Fullerton testified against Lauderdale in trial 25 years ago. She said she went blank when she took the stand.

“I just want you to know that I’m not scared of you anymore, and we will always be here for Jeremy,” Fullerton said. “I hope you don’t go anywhere — ever — except to a coffin.”

The sentence wasn’t unexpected. His attorney, Jeremy Ford, said Lauderdale engineered the hearing, in part, as a way to apologize to Wood's family and friends, something he says he didn’t know how to do 25 years ago.

“When I was here before I had no idea what to say,” Lauderdale said. “How does one apologize for the crime I’ve committed? What can sorry possibly mean in the scope of such a thing? It sounds trite. Selfish even.”

Jason Barb was at the party when Jeremy Wood was last seen alive. And he was at a party with Lauderdale the next night.

“You acted like you did absolutely nothing,” Barb said. “I was just wondering what kind of a person would commit acts like that and show no remorse the following day for doing something so heinous?”

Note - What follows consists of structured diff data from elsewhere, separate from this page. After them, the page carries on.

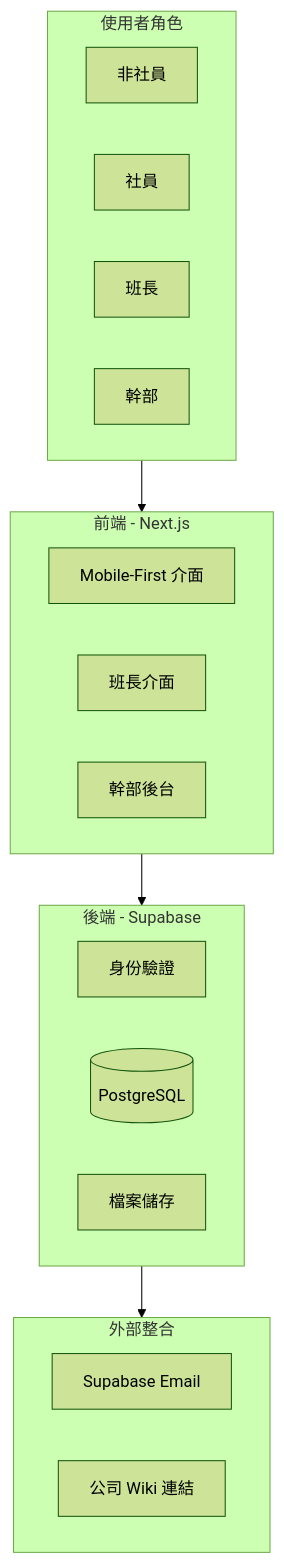
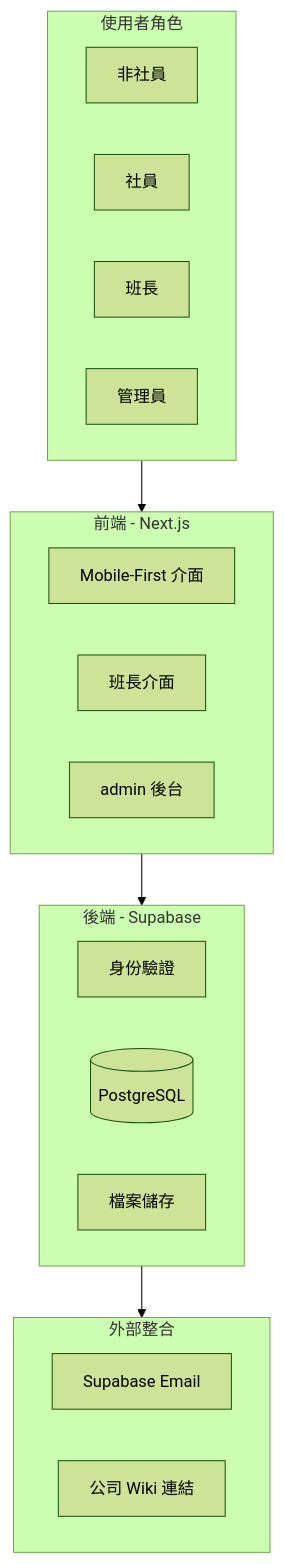
Before and after one commit to howardyclo-tw/ezd_app: the first of 5 diagrams in docs/feature-plan.md, drawn with Mermaid (forest theme). The commit also changed other lines of this file and 19 other files, not shown here.

````diff
--- a/docs/feature-plan.md
+++ b/docs/feature-plan.md
@@ -82,30 +82,30 @@
 ```mermaid
 flowchart TB
     subgraph users [使用者角色]
         NonMember[非社員]
         Member[社員]
         Leader[班長]
-        Staff[幹部]
+        Admin[管理員]
     end
     
     subgraph frontend [前端 - Next.js]
         MobileUI[Mobile-First 介面]
         MonitorDashboard[班長介面]
-        AdminDashboard[幹部後台]
+        AdminDashboard[admin 後台]
     end
     
     subgraph backend [後端 - Supabase]
         Auth[身份驗證]
         Database[(PostgreSQL)]
         Storage[檔案儲存]
     end
     
     subgraph external [外部整合]
         Email[Supabase Email]
         Wiki[公司 Wiki 連結]
     end
     
     users --> frontend
     frontend --> backend
     backend --> external
 ```
````
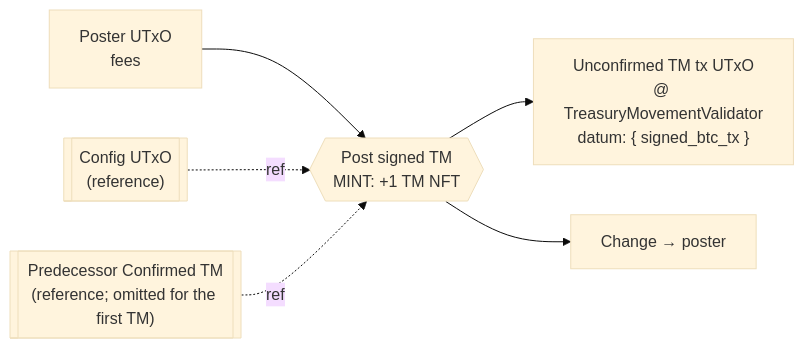
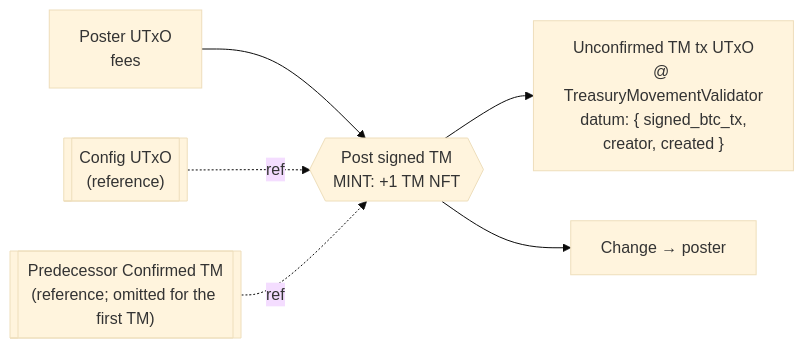
Before and after one commit to FluidTokens/ft-bifrost-bridge: diagram 13 of 19 in documentation/technical_documentation.md, drawn with Mermaid (base theme). The commit also changed other lines of this file and 1 other file, not shown here.

Commit message:
docs: TM record provenance (creator/created) + grace-period GC

````diff
--- a/documentation/technical_documentation.md
+++ b/documentation/technical_documentation.md
@@ -1560,8 +1560,8 @@
 ```mermaid
 flowchart LR
   poster["Poster UTxO<br/>fees"] --> tx{{"Post signed TM<br/>MINT: +1 TM NFT"}}
   cfg_ref[["Config UTxO<br/>(reference)"]] -. ref .-> tx
   prev_ref[["Predecessor Confirmed TM<br/>(reference; omitted for the first TM)"]] -. ref .-> tx
-  tx --> unconf["Unconfirmed TM tx UTxO<br/>@ TreasuryMovementValidator<br/>datum: { signed_btc_tx }"]
+  tx --> unconf["Unconfirmed TM tx UTxO<br/>@ TreasuryMovementValidator<br/>datum: { signed_btc_tx,<br/>creator, created }"]
   tx --> change["Change → poster"]
 ```
````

Lauderdale replied, “The answer is that I really didn’t know what to do at that point and time. I wanted to pretend like everything was normal. I had no idea what to do.”

Soft-spoken, Lauderdale said he’s not the person he was at 19, and touted his work in prison helping others and furthering his education.

“I know to many I am still the 19-year-old monster who stole away their friend, their brother and their son. I’m a criminal to all,” Lauderdale said. Adding, “To all of these people I would say, you are justified, correct, but only in reference to the teenager of 25 years ago. I’ve done and continue to do everything I can to better myself so I can better others.”

Following the hearing, Jeremy Wood’s father, John Wood, called the situation sad, saying that while Lauderdale took his son’s life, Lauderdale took his own life as well by committing a crime that’s resulted in a lifelong prison term.

“I’m glad to know he’s going to be inside,” John Wood said. “He may have changed — and I hope he has — but once again, he’s enjoying the fruits of what he’s done.”

Pete O’Cain: 664-7152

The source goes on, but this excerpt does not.